The glycemic index represents the rise in a person's blood sugar level two hours after consumption of the food. The glycemic effects of foods depends on a number of factors, such as the type of carbohydrate, physical entrapment of the carbohydrate molecules within the food, fat and protein content of the food and organic acids or their salts in the meal. The GI is useful for understanding how the body breaks down carbohydrates and takes into account only the available carbohydrate (total carbohydrate minus fiber) in a food. Glycemic index does not predict an individual's glycemic response to a food, but can be used as a tool to assess the insulin response burden of a food, averaged across a studied population. Individual responses vary greatly.Foods with carbohydrates that break down quickly during digestion and release glucose rapidly into the bloodstream tend to have a high GI; foods with carbohydrates that break down more slowly, releasing glucose more gradually into the bloodstream, tend to have a low GI.
- Monounsaturated fats
Monounsaturated fats are simply fat molecules that have one unsaturated carbon bond in the molecule, this is also called a double bond. Oils that contain monounsaturated fats are typically liquid at room temperature but start to turn solid when chilled. Olive oil is an example of a type of oil that contains monounsaturated fats.Monounsaturated fats can help reduce bad cholesterol levels in your blood which can lower your risk of heart disease and stroke. They also provide nutrients to help develop and maintain your body’s cells. Oils rich in monounsaturated fats also contribute vitamin E to the diet.
Cortisol is a hormone, which is mainly released at times of stress and has many important functions in your body. Having the right cortisol balance is essential for human health and you can have problems if your adrenal gland releases too much or too little cortisol.Because most bodily cells have cortisol receptors, it affects many different functions in the body. Cortisol can help control blood sugar levels, regulate metabolism, help reduce inflammation, and assist with memory formulation. It has a controlling effect on salt and water balance and helps control blood pressure. In women, cortisol also supports the developing fetus during pregnancy. All of these functions make cortisol a crucial hormone to protect overall health and well-being.
- Plant sterols

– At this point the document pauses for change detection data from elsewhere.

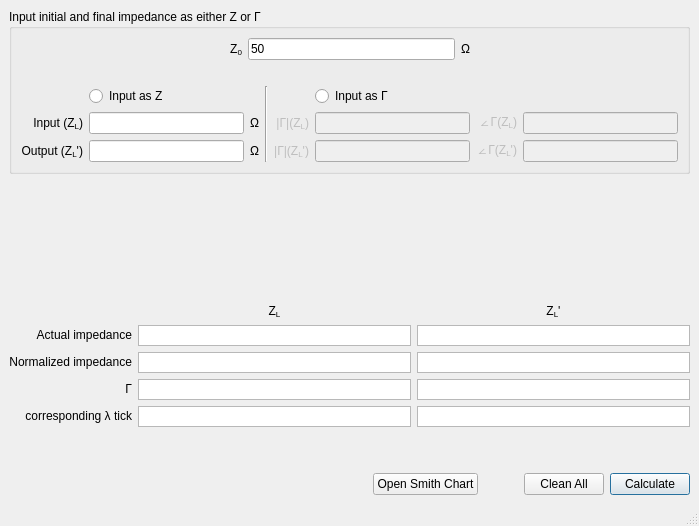
The window that ui/smith_chart.ui (urbanij/syRF) describes before a commit, drawn with Qt 5.
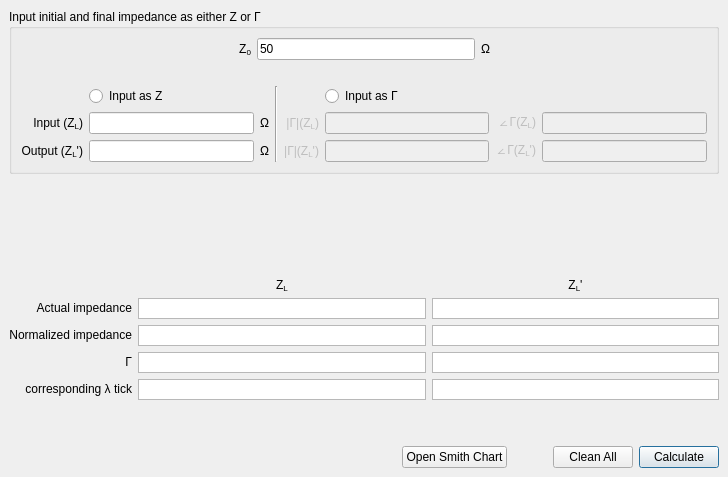
The same window after the commit.

What changed in the file:
```diff
--- a/ui/smith_chart.ui
+++ b/ui/smith_chart.ui
@@ -7,8 +7,8 @@
    <rect>
     <x>0</x>
     <y>0</y>
-    <width>699</width>
-    <height>526</height>
+    <width>728</width>
+    <height>477</height>
    </rect>
   </property>
   <property name="windowTitle">
@@ -648,7 +648,6 @@
     </item>
    </layout>
   </widget>
-  <widget class="QStatusBar" name="statusbar"/>
   <action name="actionAbout">
    <property name="text">
     <string>About</string>
```
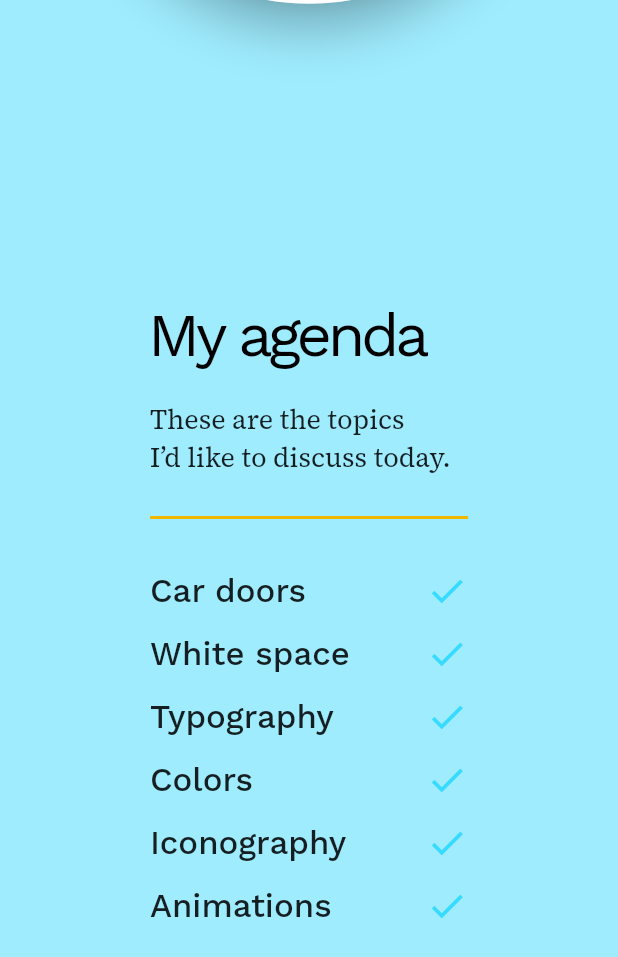
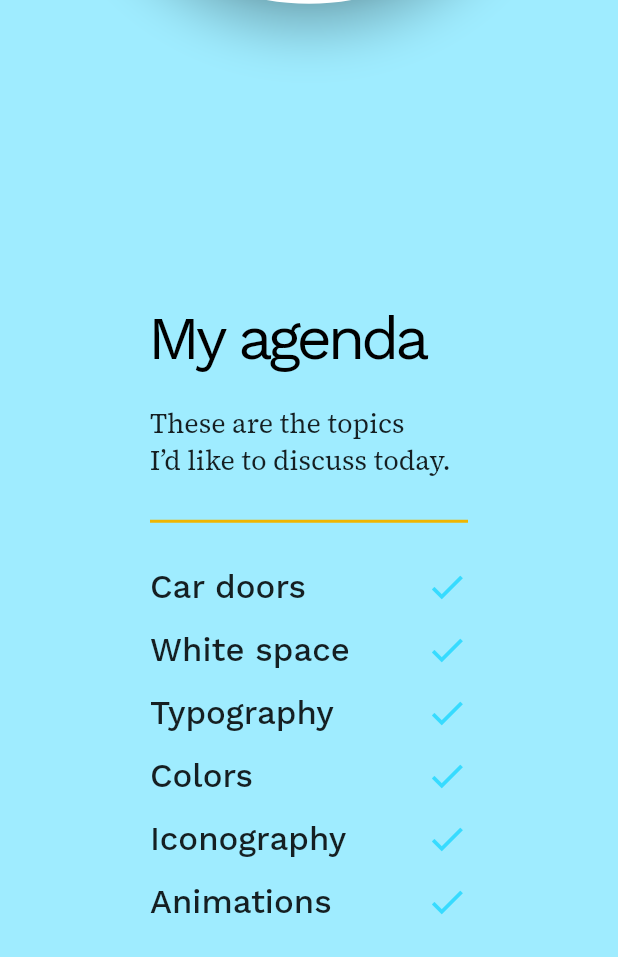
Before and after one commit to filiph/little_things, a Flutter app: the screen it shows after launch, on a phone screen of 412 x 824 dp. Shown: the top 957 px of the screen. Run offline on Flutter 3.47's test engine with Material 2 defaults, Android fonts, the phone set to English and light mode, and no system bars; our stand-ins replace google_fonts, yaml.

Commit message:
Tweak divider

```diff
--- a/lib/src/list.dart
+++ b/lib/src/list.dart
@@ -35,7 +35,7 @@ class MyAgendaList extends StatelessWidget {
                   ),
                   Padding(
                     padding:
-                        const EdgeInsets.only(left: 20, right: 20, bottom: 20),
+                        const EdgeInsets.only(left: 20, right: 20, bottom: 15),
                     child: Divider(
                       thickness: 2,
                       color: theme.accentColor,
```
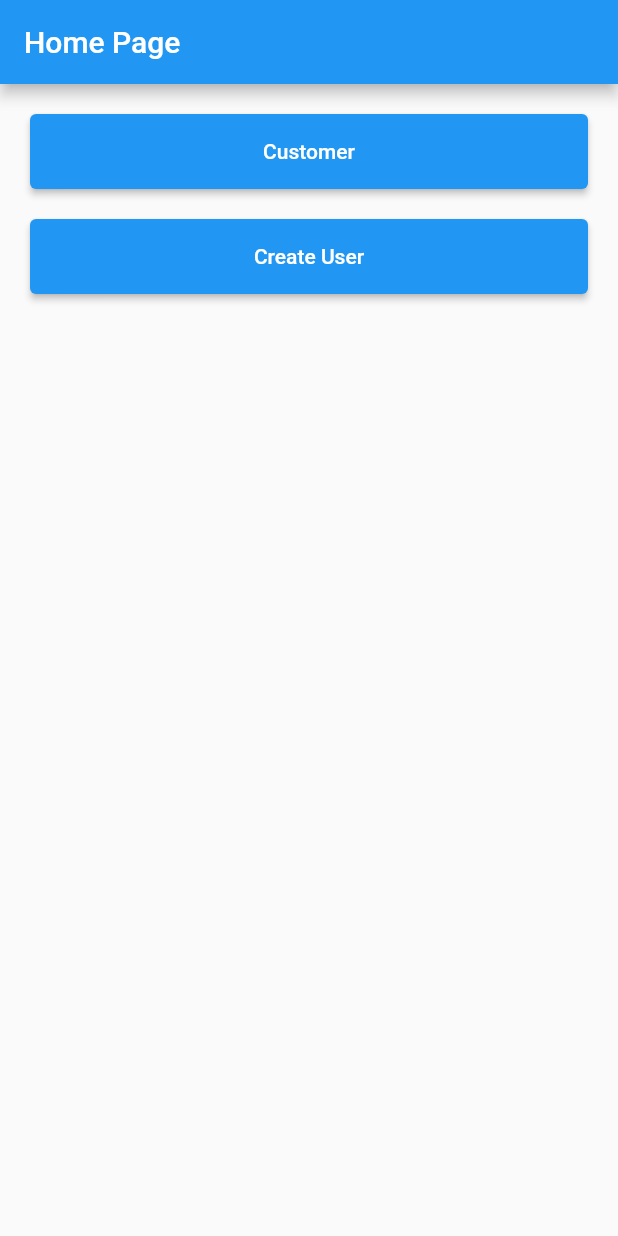
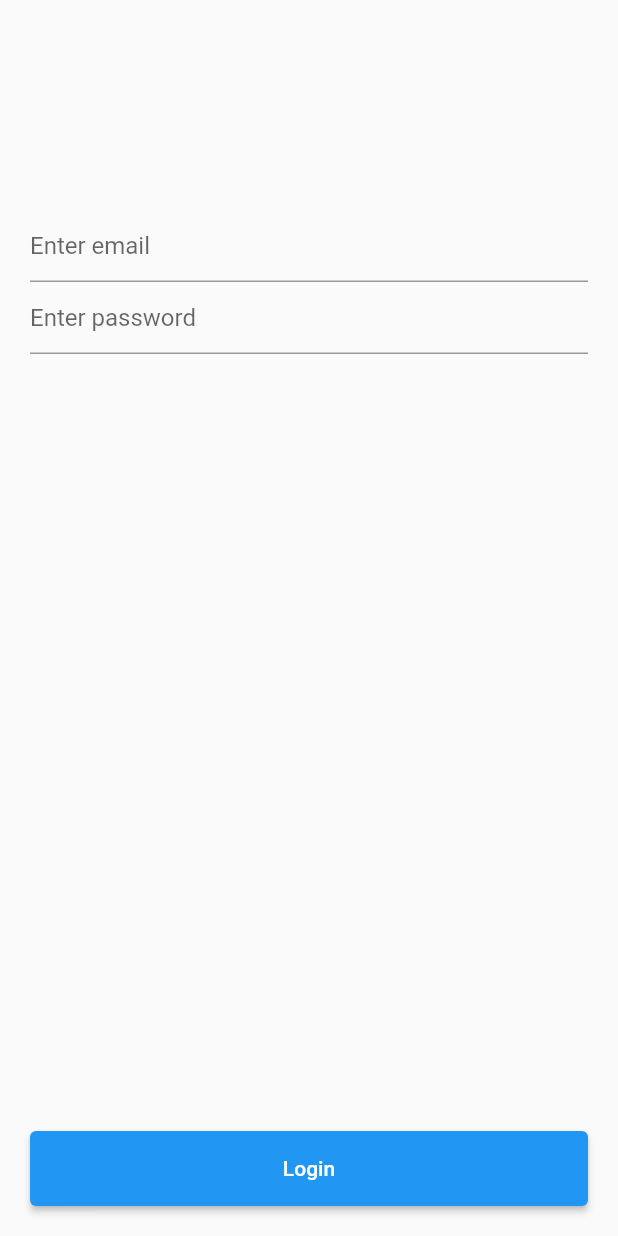
Before and after one commit to Chenda-Oeun/learn_Getx, a Flutter app: the screen it shows after launch, on a phone screen of 412 x 824 dp. Run offline on Flutter 3.47's test engine with Material 2 defaults, Android fonts, the phone set to English and light mode, and no system bars; our stand-ins replace firebase_auth, firebase_core, get; accounts and stored records are empty.

Commit message:
firebase

```diff
--- /dev/null
+++ b/lib/controller/firebase_auth.dart
@@ -0,0 +1,60 @@
+import 'package:beginner/screen/home.dart';
+import 'package:beginner/screen/user/sign_in.dart';
+import 'package:flutter/material.dart';
+import 'package:get/get.dart';
+import 'package:get/state_manager.dart';
+import 'package:firebase_auth/firebase_auth.dart';
+
+class AuthController extends GetxController {
+  // FirebaseAuth auth = FirebaseAuth.instance;
+  final isCreateLouding = false.obs;
+  final isSignInLoading = false.obs;
+
+  onCheckUser() {
+    if (FirebaseAuth.instance.currentUser?.uid == null) {
+      Get.offAll(() => const SignIn());
+    } else {
+      Get.offAll(() => const HomePage());
+    }
+  }
+
+  Future<void> createUser({String? email, String? password}) async {
+    isCreateLouding(true);
+    try {
+      await FirebaseAuth.instance
+          .createUserWithEmailAndPassword(email: email!, password: password!)
+          .then((value) {
+        if (value.credential.hashCode == 2011) {
+          print("dsdsdsd${value.credential.hashCode}");
+          Get.offAll(() => const SignIn());
+        }
+      });
+    } catch (e) {
+      Get.snackbar("Error", e.toString(),
+          backgroundColor: Colors.red, colorText: Colors.white);
+    }
+    isCreateLouding(false);
+  }
+
+  Future<void> signInUser({String? email, String? password}) async {
+    isSignInLoading(true);
+    try {
+      await FirebaseAuth.instance
+          .signInWithEmailAndPassword(email: email!, password: password!)
+          .then((value) {
+        if (value.credential.hashCode == 2011) {
+          Get.offAll(() => const HomePage());
+        }
+      });
+    } on FirebaseAuthException catch (e) {
+      Get.snackbar("Error", e.toString(),
+          backgroundColor: Colors.red, colorText: Colors.white);
+    }
+    isSignInLoading(false);
+  }
+
+  singOut() async {
+    final auth = FirebaseAuth.instance;
+    await auth.signOut().then((value) => Get.offAll(() => const SignIn()));
+  }
+}
--- a/lib/main.dart
+++ b/lib/main.dart
@@ -1,8 +1,14 @@
 import 'package:beginner/screen/home.dart';
+import 'package:beginner/screen/user/splash_screen.dart';
+import 'package:firebase_core/firebase_core.dart';
 import 'package:flutter/material.dart';
 import 'package:get/get.dart';
 
-void main() {
+void main() async {
+    print("#########################################1");
+  WidgetsFlutterBinding.ensureInitialized();
+  await Firebase.initializeApp();
+  print("#########################################2");
   runApp(const MyApp());
 }
 
@@ -16,7 +22,7 @@ class MyApp extends StatelessWidget {
       theme: ThemeData(
         primarySwatch: Colors.blue,
       ),
-      home: const HomePage(),
+      home: const SplashScreen(),
     );
   }
 }
--- /dev/null
+++ b/lib/screen/user/sign_in.dart
@@ -0,0 +1,63 @@
+import 'package:beginner/controller/firebase_auth.dart';
+import 'package:flutter/material.dart';
+import 'package:get/get.dart';
+
+class SignIn extends StatefulWidget {
+  const SignIn({Key? key}) : super(key: key);
+
+  @override
+  _SignInState createState() => _SignInState();
+}
+
+class _SignInState extends State<SignIn> {
+  final email = TextEditingController();
+  final password = TextEditingController();
+  final authCon = Get.put(AuthController());
+  @override
+  Widget build(BuildContext context) {
+    return Scaffold(
+      body: authCon.isSignInLoading.value ? const Center(child: CircularProgressIndicator(),) : Column(
+        children: [
+          Expanded(
+            child: Container(
+              color: Colors.transparent,
+              width: MediaQuery.of(context).size.width,
+              height: MediaQuery.of(context).size.height,
+              child: SingleChildScrollView(
+                child: Padding(
+                  padding: const EdgeInsets.only(top: 140, left: 20, right: 20),
+                  child: Column(
+                    children: [
+                      TextField(
+                        controller: email,
+                        decoration:
+                            const InputDecoration(hintText: "Enter email"),
+                      ),
+                      TextField(
+                        controller: password,
+                        decoration:
+                            const InputDecoration(hintText: "Enter password"),
+                      ),
+                    ],
+                  ),
+                ),
+              ),
+            ),
+          ),
+          Container(
+            width: MediaQuery.of(context).size.width,
+            height: 50,
+            padding: const EdgeInsets.symmetric(horizontal: 20),
+            child: ElevatedButton(
+              onPressed: () {
+                authCon.signInUser(email: email.text, password: password.text);
+              },
+              child: const Text("Login"),
+            ),
+          ),
+          const SizedBox(height: 20),
+        ],
+      ),
+    );
+  }
+}
--- a/pubspec.yaml
+++ b/pubspec.yaml
@@ -31,11 +31,13 @@ dependencies:
     sdk: flutter
   get: ^4.3.8
   http: ^0.13.4
-
+  firebase_core: ^1.10.5
+  firebase_auth: ^3.3.3
 
   # The following adds the Cupertino Icons font to your application.
   # Use with the CupertinoIcons class for iOS style icons.
   cupertino_icons: ^1.0.2
+
 
 dev_dependencies:
   flutter_test:
```
Also changed, not shown: lib/screen/home.dart (+37 -1 lines), lib/screen/user/sign_up.dart (added, +69 -0 lines), lib/screen/user/splash_screen.dart (added, +30 -0 lines), pubspec.lock, 3 other files.
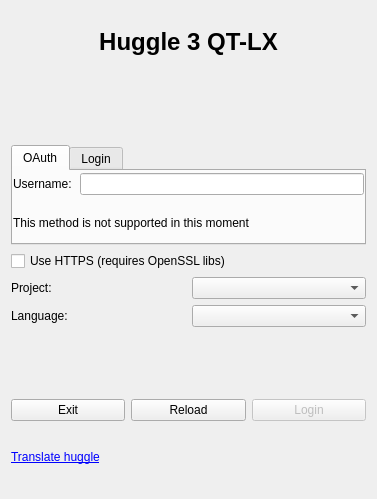
Qt form huggle/login.ui (huggle/huggle3-qt-lx) before a commit.
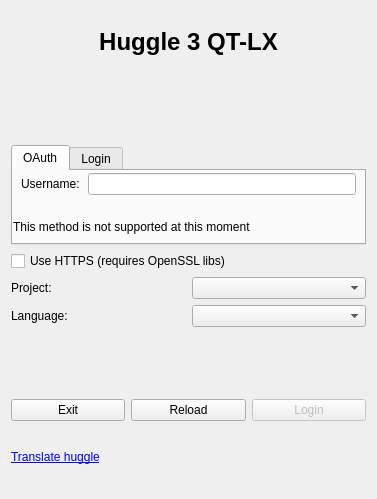
The same form after that commit. The open tabs and pages were chosen to show the change. Icons and pictures are not drawn.

Diff of the .ui file:
```diff
--- a/huggle/login.ui
+++ b/huggle/login.ui
@@ -112,11 +112,17 @@
        <item>
         <layout class="QHBoxLayout" name="horizontalLayout_4">
          <property name="leftMargin">
-          <number>0</number>
+          <number>8</number>
          </property>
          <property name="topMargin">
           <number>2</number>
          </property>
+         <property name="rightMargin">
+          <number>8</number>
+         </property>
+         <property name="bottomMargin">
+          <number>8</number>
+         </property>
          <item>
           <widget class="QLabel" name="labelOauthUsername">
            <property name="text">
@@ -132,7 +138,7 @@
        <item>
         <widget class="QLabel" name="labelOauthNotSupported">
          <property name="text">
-          <string>This method is not supported in this moment</string>
+          <string>This method is not supported at this moment</string>
          </property>
         </widget>
        </item>
```
Left out of the diff: 4 changed lines with no effect on the pictures.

Plant sterols are compounds that help block your body from absorbing cholesterol. While plant sterols help lower LDL cholesterol, they don’t appear to affect your levels of HDL cholesterol or triglycerides. Plant sterols are found naturally in: fruits, vegetables, vegetable oils, wheat bran and wheat germ, cereals, legumes, nuts. An easier way to get enough plant sterols to lower your cholesterol level is through eating fortified foods. Plant sterols are added to certain foods, including some kinds of orange juice, yogurt, and margarine.